- **What the task requires**: Show me each line of the listing below where the word "mcuapi" appears.

- **Provided data**:
▬▬▬
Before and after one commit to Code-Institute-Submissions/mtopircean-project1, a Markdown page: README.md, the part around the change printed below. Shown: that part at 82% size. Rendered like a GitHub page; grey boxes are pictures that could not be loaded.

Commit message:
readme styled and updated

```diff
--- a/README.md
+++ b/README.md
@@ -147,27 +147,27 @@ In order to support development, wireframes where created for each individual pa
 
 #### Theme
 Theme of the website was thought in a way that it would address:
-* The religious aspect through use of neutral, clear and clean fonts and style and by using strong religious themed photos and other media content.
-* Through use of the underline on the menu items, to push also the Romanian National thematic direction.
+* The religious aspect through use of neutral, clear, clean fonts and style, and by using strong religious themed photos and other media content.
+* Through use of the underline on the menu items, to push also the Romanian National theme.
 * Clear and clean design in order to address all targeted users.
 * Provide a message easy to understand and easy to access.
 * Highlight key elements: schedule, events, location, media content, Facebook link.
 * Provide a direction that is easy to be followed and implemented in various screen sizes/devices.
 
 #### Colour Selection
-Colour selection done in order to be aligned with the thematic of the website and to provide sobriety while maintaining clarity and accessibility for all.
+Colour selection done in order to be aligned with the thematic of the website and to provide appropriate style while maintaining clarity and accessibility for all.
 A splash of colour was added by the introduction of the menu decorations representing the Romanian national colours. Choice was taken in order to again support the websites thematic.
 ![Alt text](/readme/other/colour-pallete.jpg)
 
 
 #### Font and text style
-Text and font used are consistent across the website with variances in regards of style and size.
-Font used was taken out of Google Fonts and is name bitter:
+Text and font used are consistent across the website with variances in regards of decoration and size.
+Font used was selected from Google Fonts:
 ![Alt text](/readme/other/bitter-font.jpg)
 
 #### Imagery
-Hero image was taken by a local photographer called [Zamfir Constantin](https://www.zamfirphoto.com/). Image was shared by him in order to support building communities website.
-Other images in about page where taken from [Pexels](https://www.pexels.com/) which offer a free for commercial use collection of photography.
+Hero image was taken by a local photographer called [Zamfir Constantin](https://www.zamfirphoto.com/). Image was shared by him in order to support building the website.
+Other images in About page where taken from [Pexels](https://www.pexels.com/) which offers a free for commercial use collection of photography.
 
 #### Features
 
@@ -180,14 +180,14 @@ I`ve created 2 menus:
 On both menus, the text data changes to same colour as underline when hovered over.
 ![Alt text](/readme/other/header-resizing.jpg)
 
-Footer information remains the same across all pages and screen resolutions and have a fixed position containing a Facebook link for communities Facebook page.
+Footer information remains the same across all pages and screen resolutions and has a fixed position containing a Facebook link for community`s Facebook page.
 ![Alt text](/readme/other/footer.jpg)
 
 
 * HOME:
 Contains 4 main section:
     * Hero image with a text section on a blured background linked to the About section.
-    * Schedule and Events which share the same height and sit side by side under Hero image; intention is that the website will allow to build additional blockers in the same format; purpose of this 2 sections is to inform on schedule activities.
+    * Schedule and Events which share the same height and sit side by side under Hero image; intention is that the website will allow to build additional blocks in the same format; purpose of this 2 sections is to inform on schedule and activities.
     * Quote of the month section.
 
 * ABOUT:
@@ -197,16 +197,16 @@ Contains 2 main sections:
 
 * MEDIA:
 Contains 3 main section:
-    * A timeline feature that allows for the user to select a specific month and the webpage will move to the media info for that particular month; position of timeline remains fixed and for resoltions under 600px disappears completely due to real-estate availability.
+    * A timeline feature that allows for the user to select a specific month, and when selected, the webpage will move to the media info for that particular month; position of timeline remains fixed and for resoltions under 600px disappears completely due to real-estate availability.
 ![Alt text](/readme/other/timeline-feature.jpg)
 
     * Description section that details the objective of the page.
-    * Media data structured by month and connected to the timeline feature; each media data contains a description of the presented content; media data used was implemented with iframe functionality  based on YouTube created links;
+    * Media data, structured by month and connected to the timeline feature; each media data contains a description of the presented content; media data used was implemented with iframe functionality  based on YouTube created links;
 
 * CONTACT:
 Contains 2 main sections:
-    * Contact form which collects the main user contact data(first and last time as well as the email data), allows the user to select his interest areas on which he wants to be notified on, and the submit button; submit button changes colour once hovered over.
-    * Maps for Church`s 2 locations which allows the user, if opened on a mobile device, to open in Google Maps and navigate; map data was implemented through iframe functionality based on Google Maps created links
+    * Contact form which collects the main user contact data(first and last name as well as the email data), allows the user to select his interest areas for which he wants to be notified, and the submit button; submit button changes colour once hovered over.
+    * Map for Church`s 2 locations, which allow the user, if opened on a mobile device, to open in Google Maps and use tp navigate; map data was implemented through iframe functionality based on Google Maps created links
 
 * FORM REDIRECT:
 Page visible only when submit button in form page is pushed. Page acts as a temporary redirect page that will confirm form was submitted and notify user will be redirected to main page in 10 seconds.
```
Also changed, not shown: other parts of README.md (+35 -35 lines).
▬▬▬
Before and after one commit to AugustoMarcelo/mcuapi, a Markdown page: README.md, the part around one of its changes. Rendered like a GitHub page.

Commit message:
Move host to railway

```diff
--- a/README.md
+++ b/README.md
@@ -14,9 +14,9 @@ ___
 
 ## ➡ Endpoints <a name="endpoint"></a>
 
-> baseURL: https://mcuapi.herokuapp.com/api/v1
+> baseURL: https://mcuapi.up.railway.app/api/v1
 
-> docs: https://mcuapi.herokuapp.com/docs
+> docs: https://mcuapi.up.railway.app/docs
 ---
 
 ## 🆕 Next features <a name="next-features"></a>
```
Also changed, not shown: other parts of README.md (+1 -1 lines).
▬▬▬
- **Output below**:
Before and after one commit to AugustoMarcelo/mcuapi, a Markdown page: README.md, the part around one of its changes. Rendered like a GitHub page.
-> baseURL: https://mcuapi.herokuapp.com/api/v1
+> baseURL: https://mcuapi.up.railway.app/api/v1
-> docs: https://mcuapi.herokuapp.com/docs
+> docs: https://mcuapi.up.railway.app/docs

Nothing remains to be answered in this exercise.